What are some of the things you considered when planning for and implementing intensive intervention within your districts RTI model?

Question: What are some of the things you considered when planning for and implementing intensive intervention within your districts RTI model?

 Answer: One of the things that we discovered when we got our collaborative team together, we reviewed our results and our data and our interventions, is that we lacked a systematic system for students who had the most needs academically from [Kindergarten]  through 12th grade in our system. We had kind of a hodge-podge of interventions being used. One grade might use XYZ intervention or Read Naturally, another grade or grade band might use something else. So one of the things we did was to decide as a district where we wanted to be, and there were a couple of key elements to that vision statement — the strategic plan, as it were. And the first one was we wanted a guaranteed and viable curriculum. We tried that because that was what we were doing in general education. So what that meant is we wanted a consistent Tier III intervention at all of our buildings, so that if a student left one of our elementary and went to another elementary, that there would be continuity; there wouldn’t be a need for a lot of evaluation. What we wanted to do is make that move quickly, and be able to get the student right into an intervention. So that’s the first key part. The next key thing would be to put in place an evidence-based or research-based intervention that there was efficacy data supporting the use, and then the third component of that was everybody would be trained to use those. So we did the research on What Works Clearinghouse, looked at the Florida Center for Reading Research, used the National Center on RTI, National Center on Intensive Intervention and their best practices documents to determine the programs that gave us the most evidence of effectiveness on students that were in our building. So then we purchased those; we did training.  One of the things that we really wanted to make sure is that — in addition to the four items earlier — is that so a student as they moved from elementary to middle school then to high school, we wanted the same intervention, just different levels. So we were able to implement that in both reading and math, and we have evidence-based interventions for those Tier III students at all of those levels. We monitor the results from those and we always review at least yearly, are those interventions, one being implemented with fidelity, and secondly, and critically important is, are the students that are getting those interventions, are they being monitored using progress monitoring so we know whether or not that those interventions are making any difference. And that’s what we do. We’re following those students to make sure those interventions are having a difference. The other thing that comes along with that is staff training, so all of our Tier III interventionists are trained.

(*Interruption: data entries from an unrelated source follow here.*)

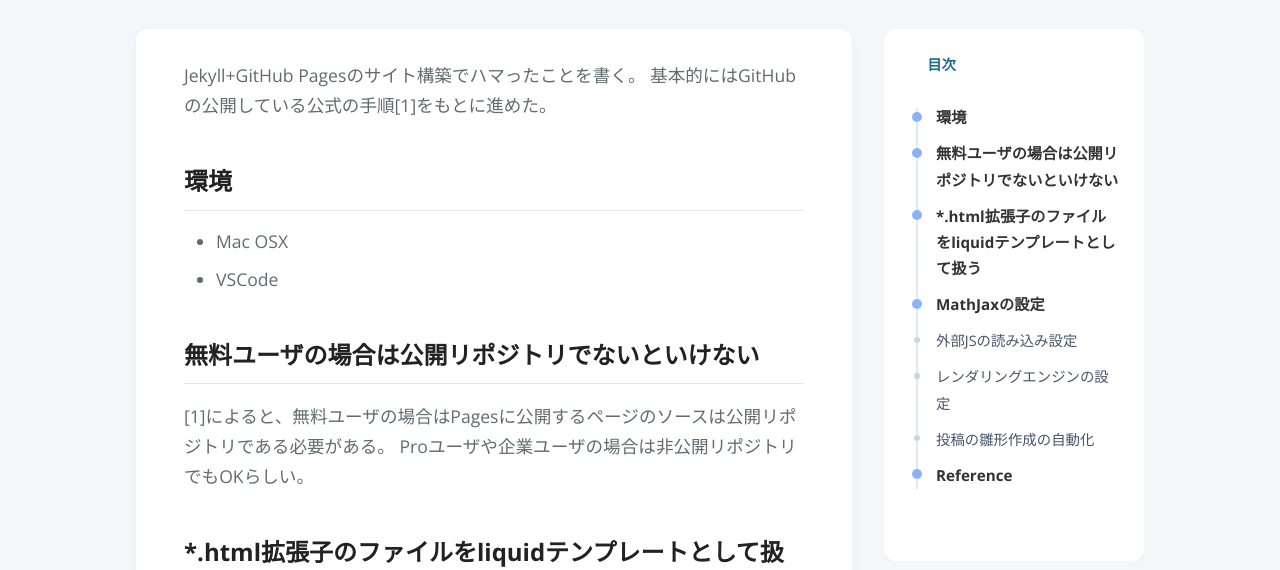
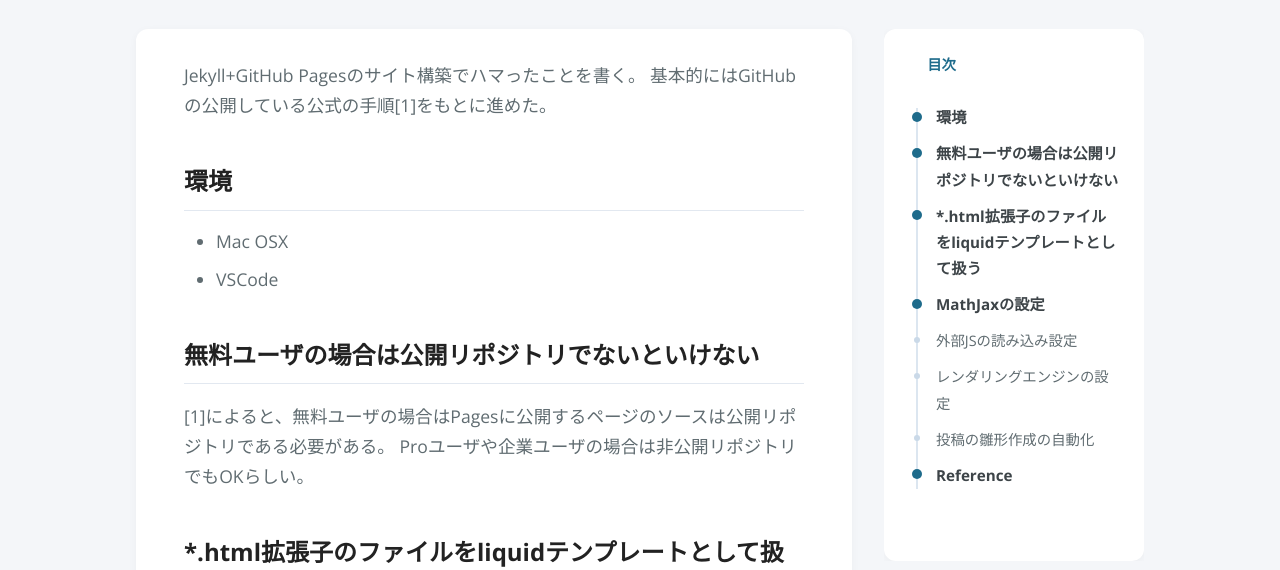
Before and after one commit to bilzard/bilzard.github.io, a Jekyll site: the page built from _posts/2024-12-28-blog-open.md, in a window 1280 px wide. Shown: the part 328-898 px from the top of the page. Built offline with Jekyll 4.4.1, drawn with Linux system fonts in a browser that asks for light colours; comment, search, counter and statistics services are not loaded.

Commit message:
テーマカラーに変数を使用

```diff
--- a/_sass/blog/_components.scss
+++ b/_sass/blog/_components.scss
@@ -159,30 +159,29 @@
   min-width: 0 !important;
 }
 
-/* --- Zenn-style Table of contents (Flat HTML & Clean CSS) --- */
+/* --- Zenn-style Table of contents (Theme Harmonized) --- */
 ul.toc {
   position: relative;
   list-style: none !important;
   padding: 0.5rem 0;
   margin-bottom: 2rem;
 
-  /* 共通の垂直ガイドライン */
+  /* 共通の垂直ガイドライン（テーマのボーダーカラー） */
   &::before {
     content: "";
     position: absolute;
     top: 0.8rem;
     bottom: 1rem;
-    left: 8px; /* 軸の中心は 9px */
+    left: 8px;
     width: 2px;
-    background-color: #e2e8f0;
+    background-color: $border-color; /* ★テーマ変数に変更 */
     z-index: 0;
   }
 
-  /* すべての項目(H2/H3)に共通の設定 */
   li {
     position: relative;
     padding-left: 28px !important;
-    margin-bottom: 0.6rem !important; /* ★ここで指定した余白が、全要素間で完全に均一になります */
+    margin-bottom: 0.6rem !important;
     margin-left: 0 !important;
     line-height: 1.5;
 
@@ -192,50 +191,50 @@
       transition: color 0.2s ease;
 
       &:hover {
-        color: $brand-color;
+        color: $body-link-color; /* ★テーマのリンクカラー */
         text-decoration: none;
       }
     }
   }
 
-  /* H2用のスタイル (toc-level-2) */
+  /* H2用のスタイル */
   li.toc-level-2 {
     &::before {
       content: "";
       position: absolute;
-      left: 4px; /* 軸中心(9px) - 半径(5px) = 4px */
+      left: 4px;
       top: 0.5em;
       width: 10px;
       height: 10px;
-      background-color: #8bb4f7;
+      background-color: $section-headings-color; /* ★テーマの見出しカラー（アクセント） */
       border-radius: 50%;
       z-index: 1;
     }
 
     > a {
       font-weight: bold;
-      color: #333;
+      color: darken($body-text-color, 15%); /* ベーステキストより少し濃く */
       font-size: 0.95rem;
     }
   }
 
-  /* H3用のスタイル (toc-level-3) */
+  /* H3用のスタイル */
   li.toc-level-3 {
     &::before {
       content: "";
       position: absolute;
-      left: 6px; /* 軸中心(9px) - 半径(3px) = 6px */
+      left: 6px;
       top: 0.6em;
       width: 6px;
       height: 6px;
-      background-color: #cbd5e1;
+      background-color: darken($border-color, 5%); /* ★ガイドラインより僅かに濃い色 */
       border-radius: 50%;
       z-index: 1;
     }
 
     > a {
       font-weight: normal;
-      color: #475569;
+      color: $body-text-color; /* ★テーマのベーステキストカラー */
       font-size: 0.9rem;
     }
   }
```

And then, setting up those interventions dictated that we really needed to make sure those interventions were implemented for the full amount of minutes that they were supposed to being implemented for. So we found in some cases, that we might be providing a student who had significant reading challenges at a 25-35 minute intervention and the research told us really clearly, if we ever really wanted to make catch up growth with the student and make significant difference in their academic lives, we needed to ramp that up to 90 minutes. It helped us also to get a consistent amount of minutes throughout our school system for students in need. So reading was first, we’ve done that with math and now what we are looking at is bringing the PBIS piece, and looking at our behavioral interventions to determine, to put in place good interventions. So that has been very useful for our district. We’ve been monitoring students and know that we’re making progress. One of the next pieces, in addition to looking at behavior, is to review our results for Tier III students and review results not only against the Tier III interventions, but evaluate the results of those students against our State assessments because one of the challenges that come up is if you are really serious about making gains with intensive students at Tier III, you need to evaluate them and their ability to access the typical or the core curriculum and that’s been a concern. We have students who are making progress in their intervention, but a big question is — are they also then making progress toward meeting state benchmark targets. So we’re looking at, how do we begin to introduce those standards assessed by the State, and now assessed by the new Smarter Balanced Assessment Consortium, the new common core standards. So that’s next work that’s going to face us. We’ve started on that now, and we’re excited to see where that takes us for next level. 

 

Developed By: 
National Center on Intensive Intervention